On May 25, 2005, 14 people interested in giraffe nutrition and health, convened at Lincoln Park Zoo in Chicago for a two-day workshop. The participants consisted of university and USDA ruminant nutrition researchers, zoo nutritionists, and veterinarians in addition to the giraffe nutrition and veterinary advisors and the PMP coordinator for giraffe.
Captive giraffe have a specific set of maladies that may be related to basic nutritional inadequacies. Peracute mortality (Fowler, 1978; Fowler and Boever 1986; Junge and Bradley, 1993), chronic wasting (Flach, 1997; Ball et al., 2002), energy malnutrition (Ball et al., 2002), mortality related to cold stress (Clauss et al., 1999), pancreatic disease (Lechowski et al., 1991), urolithiasis (Wolfe et al., 2000; Wolfe, 2003), neonatal health concerns (Miller et al., 1999), intestinal parasitism, and hoof disease may be influenced by traditional zoo diets.
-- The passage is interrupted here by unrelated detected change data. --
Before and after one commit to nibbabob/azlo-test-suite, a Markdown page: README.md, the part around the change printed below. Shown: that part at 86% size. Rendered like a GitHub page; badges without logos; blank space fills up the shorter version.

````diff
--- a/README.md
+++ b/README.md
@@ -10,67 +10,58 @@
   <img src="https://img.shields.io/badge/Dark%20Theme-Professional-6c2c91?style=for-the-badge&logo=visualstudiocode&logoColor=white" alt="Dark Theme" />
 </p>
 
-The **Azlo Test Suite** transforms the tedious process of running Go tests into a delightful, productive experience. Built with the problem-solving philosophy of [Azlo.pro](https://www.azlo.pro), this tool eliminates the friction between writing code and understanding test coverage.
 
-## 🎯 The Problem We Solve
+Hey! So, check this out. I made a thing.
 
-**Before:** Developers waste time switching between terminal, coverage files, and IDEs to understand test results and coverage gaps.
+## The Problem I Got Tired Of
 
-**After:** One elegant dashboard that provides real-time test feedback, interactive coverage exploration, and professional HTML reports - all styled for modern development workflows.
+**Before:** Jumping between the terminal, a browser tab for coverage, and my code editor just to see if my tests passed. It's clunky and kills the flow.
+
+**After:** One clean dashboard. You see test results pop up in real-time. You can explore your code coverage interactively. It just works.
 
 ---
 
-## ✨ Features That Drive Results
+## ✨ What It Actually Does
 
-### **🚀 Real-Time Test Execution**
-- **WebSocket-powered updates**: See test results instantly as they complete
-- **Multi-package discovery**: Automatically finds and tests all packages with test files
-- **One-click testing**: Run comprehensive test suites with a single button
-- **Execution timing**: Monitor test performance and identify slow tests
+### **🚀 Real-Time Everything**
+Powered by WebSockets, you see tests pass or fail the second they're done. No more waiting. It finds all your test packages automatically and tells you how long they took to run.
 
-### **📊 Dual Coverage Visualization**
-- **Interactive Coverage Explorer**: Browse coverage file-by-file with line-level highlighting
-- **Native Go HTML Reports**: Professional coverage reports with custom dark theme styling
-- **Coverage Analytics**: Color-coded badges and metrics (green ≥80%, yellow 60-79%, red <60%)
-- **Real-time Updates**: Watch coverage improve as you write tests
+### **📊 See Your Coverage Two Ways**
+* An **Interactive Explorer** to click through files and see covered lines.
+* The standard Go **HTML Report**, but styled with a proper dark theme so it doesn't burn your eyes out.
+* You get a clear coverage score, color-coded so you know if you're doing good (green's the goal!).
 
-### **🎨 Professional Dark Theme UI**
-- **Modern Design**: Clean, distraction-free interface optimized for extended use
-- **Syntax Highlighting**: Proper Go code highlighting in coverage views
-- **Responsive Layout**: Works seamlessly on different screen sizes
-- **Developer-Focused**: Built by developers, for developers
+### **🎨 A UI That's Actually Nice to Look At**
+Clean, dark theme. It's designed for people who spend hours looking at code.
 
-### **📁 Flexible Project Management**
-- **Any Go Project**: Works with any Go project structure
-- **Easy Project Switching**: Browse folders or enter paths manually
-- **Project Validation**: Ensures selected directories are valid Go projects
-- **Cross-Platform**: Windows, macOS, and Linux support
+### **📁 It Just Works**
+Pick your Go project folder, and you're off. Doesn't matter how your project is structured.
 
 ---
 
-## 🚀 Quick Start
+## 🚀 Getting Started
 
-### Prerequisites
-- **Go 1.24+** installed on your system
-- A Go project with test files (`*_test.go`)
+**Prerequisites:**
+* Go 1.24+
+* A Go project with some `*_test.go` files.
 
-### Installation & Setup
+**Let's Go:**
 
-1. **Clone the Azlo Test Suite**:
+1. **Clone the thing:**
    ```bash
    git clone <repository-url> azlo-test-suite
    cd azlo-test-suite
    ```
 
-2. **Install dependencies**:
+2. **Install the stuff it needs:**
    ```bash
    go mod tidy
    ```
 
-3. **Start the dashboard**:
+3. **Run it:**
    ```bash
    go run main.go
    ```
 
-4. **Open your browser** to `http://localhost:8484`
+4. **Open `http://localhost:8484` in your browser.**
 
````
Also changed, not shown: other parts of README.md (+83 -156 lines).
In summary, we worked together to gain a better understanding of ruminant nutrition and how it pertains to giraffe, to understand how the clinical problems in some captive giraffe may originate from traditional zoo diets, and how changing nutrient concentrations and feed types may alleviate serious health issues in the captive giraffe population. We have compiled a document that the participants feel reflects the best information presently available. As more giraffe nutrition research is completed and more information becomes available, the recommendations may be modified. By sharing the ideas and decisions that were developed from this meeting, we hope to improve the health and well-being of giraffe that are cared for by zoo professionals.